Winning Ways can provide the possibility for clients to benefit from Animal Assisted Learning by:

-- having fun interacting with the animals while following instructions

-- receiving affection and pleasure from their interactions with animals

-- easily flowing from one activity to another as the animals do

-- expressing their feelings both verbally and non-verbally

-- developing empathy for a living being, regulating emotions

-- teaching trust, patience, responsibility, and independence

-- helping process grief and loss

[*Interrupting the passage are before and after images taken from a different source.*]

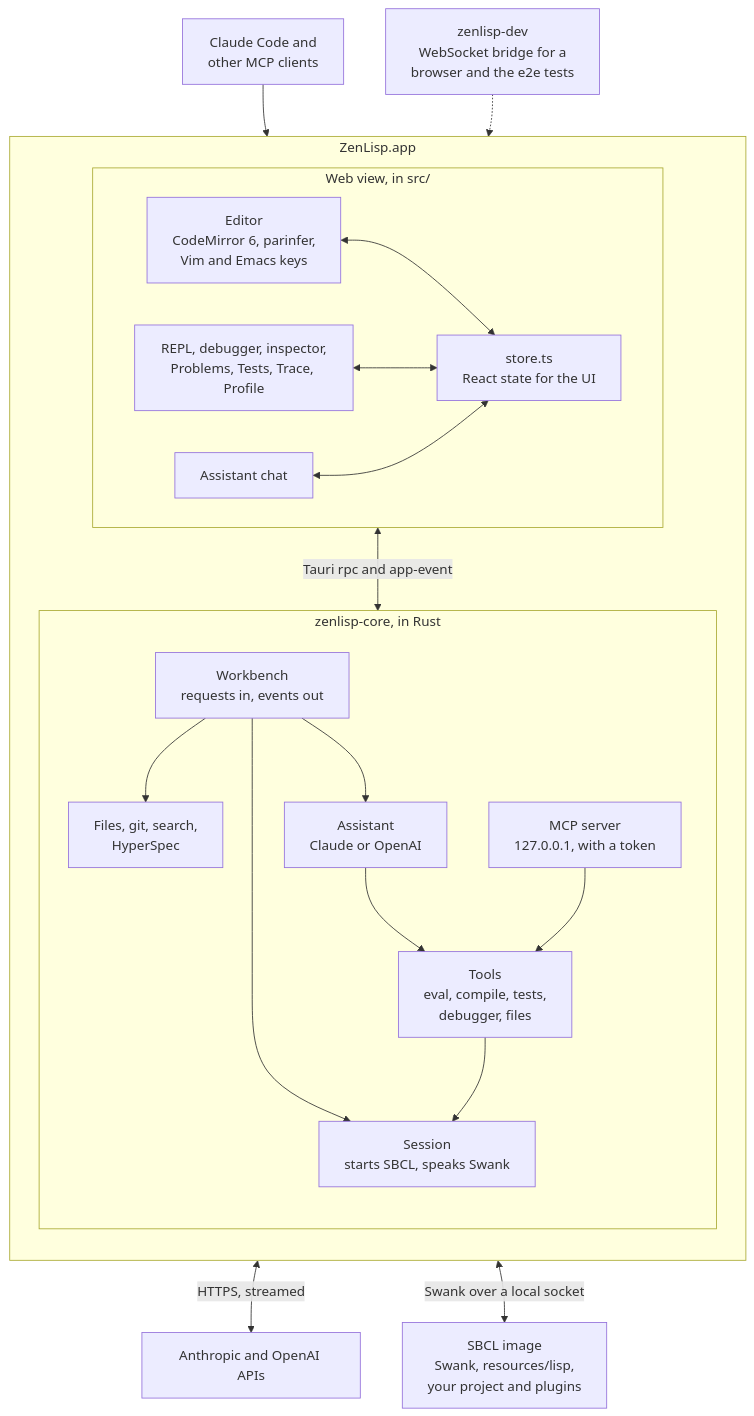
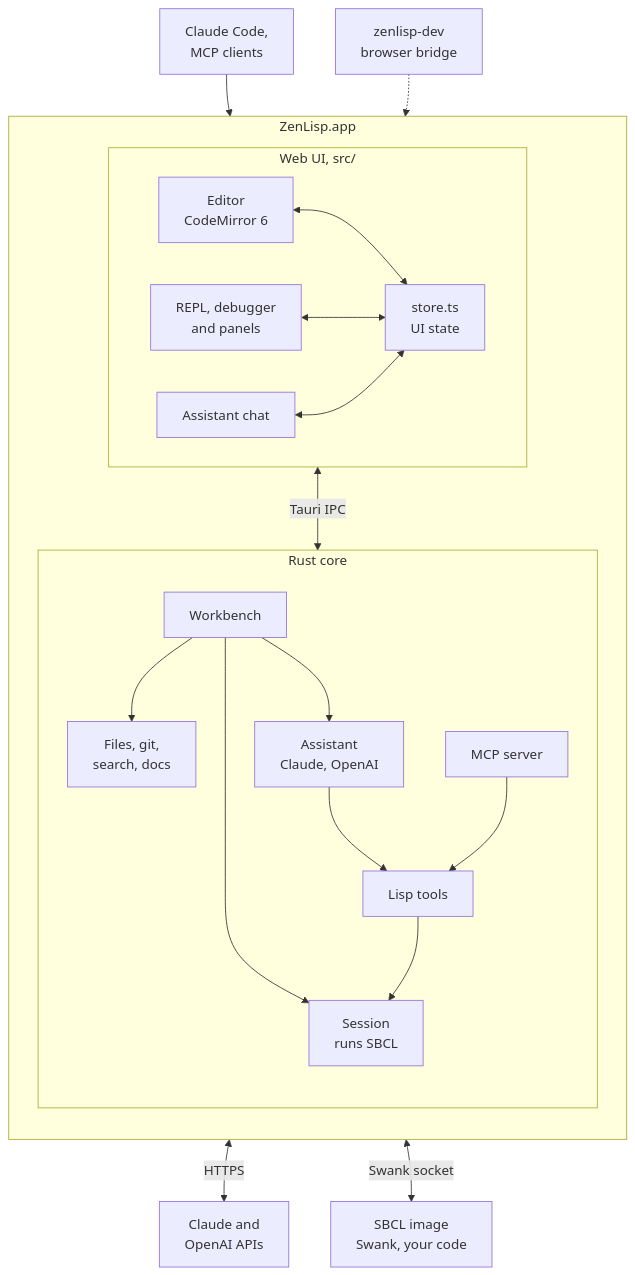
Before and after one commit to eric-zhu-2019/zenlisp: the diagram in README.md, drawn with Mermaid.

Commit message:
The architecture diagram uses short labels, so no box clips its text

````diff
--- a/README.md
+++ b/README.md
@@ -241,36 +241,36 @@
 ```mermaid
 flowchart TB
   subgraph app["ZenLisp.app"]
     direction TB
-    subgraph ui["Web view, in src/"]
+    subgraph ui["Web UI, src/"]
       direction LR
-      editor["Editor<br/>CodeMirror 6, parinfer,<br/>Vim and Emacs keys"]
-      panels["REPL, debugger, inspector,<br/>Problems, Tests, Trace, Profile"]
+      editor["Editor<br/>CodeMirror 6"]
+      panels["REPL, debugger<br/>and panels"]
       chat["Assistant chat"]
-      store["store.ts<br/>React state for the UI"]
+      store["store.ts<br/>UI state"]
       editor & panels & chat <--> store
     end
-    subgraph core["zenlisp-core, in Rust"]
+    subgraph core["Rust core"]
       direction TB
-      wb["Workbench<br/>requests in, events out"]
-      local["Files, git, search,<br/>HyperSpec"]
-      assistant["Assistant<br/>Claude or OpenAI"]
-      mcp["MCP server<br/>127.0.0.1, with a token"]
-      tools["Tools<br/>eval, compile, tests,<br/>debugger, files"]
-      session["Session<br/>starts SBCL, speaks Swank"]
+      wb["Workbench"]
+      local["Files, git,<br/>search, docs"]
+      assistant["Assistant<br/>Claude, OpenAI"]
+      mcp["MCP server"]
+      tools["Lisp tools"]
+      session["Session<br/>runs SBCL"]
       wb --> local & assistant & session
       assistant --> tools
       mcp --> tools
       tools --> session
     end
-    store <-- "Tauri rpc and app-event" --> wb
+    store <-- "Tauri IPC" --> wb
   end
-  apis["Anthropic and OpenAI APIs"]
-  agents["Claude Code and<br/>other MCP clients"]
-  sbcl["SBCL image<br/>Swank, resources/lisp,<br/>your project and plugins"]
-  dev["zenlisp-dev<br/>WebSocket bridge for a<br/>browser and the e2e tests"]
-  assistant <-- "HTTPS, streamed" --> apis
+  apis["Claude and<br/>OpenAI APIs"]
+  agents["Claude Code,<br/>MCP clients"]
+  sbcl["SBCL image<br/>Swank, your code"]
+  dev["zenlisp-dev<br/>browser bridge"]
+  assistant <-- "HTTPS" --> apis
   agents --> mcp
-  session <-- "Swank over a local socket" --> sbcl
+  session <-- "Swank socket" --> sbcl
   dev -.-> wb
 ```
````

Engaging with animals helps foster relationships with other people and a deeper understanding of those relationships. Animals calm us and foster confidence, thereby increasing our self-esteem. In other words, animals help us cope better with daily life and help us become better humans. Animal Assisted Learning (AAL) is good for people of all ages and developmental stages. 

Contact Kelly for your Animal Assisted Learning sessions.  Animal Assisted Learning sessions can be tailored to the needs of the individual and meet their specific requirements. 

Please look at Equine Assisted Learning under the Equine Ventures tab for more programs in experiential learning available at Winning Ways.

Just Startin’ with Animals: Children can see, feel, hear and interact with different animals and find a “special friend.” Go on a tour around the yard visiting the different animals. Minimum two children at a time; maximum four young children. Parent must accompany each child 6 years old and under at all times and ensure child remains calm in the presence of the different animals. No running, loud noise or throwing objects near animals; under parental supervision children may run and play out in an unoccupied riding area. Cost: $20/child


Walk about—Visit the cats & dogs. You may get to see Buffy, the lady bison, through the fence. Meet the ponies and donkey; you might take one for a walk. Watch the lambs and ewes in the spring and summer; they love to be fed green grass. Wilbur also likes to be fed treats of grass. Check out the chickens and maybe find an egg! Visit the rabbit and feed her some dandelion greens. 

Wind up - sanitize hands.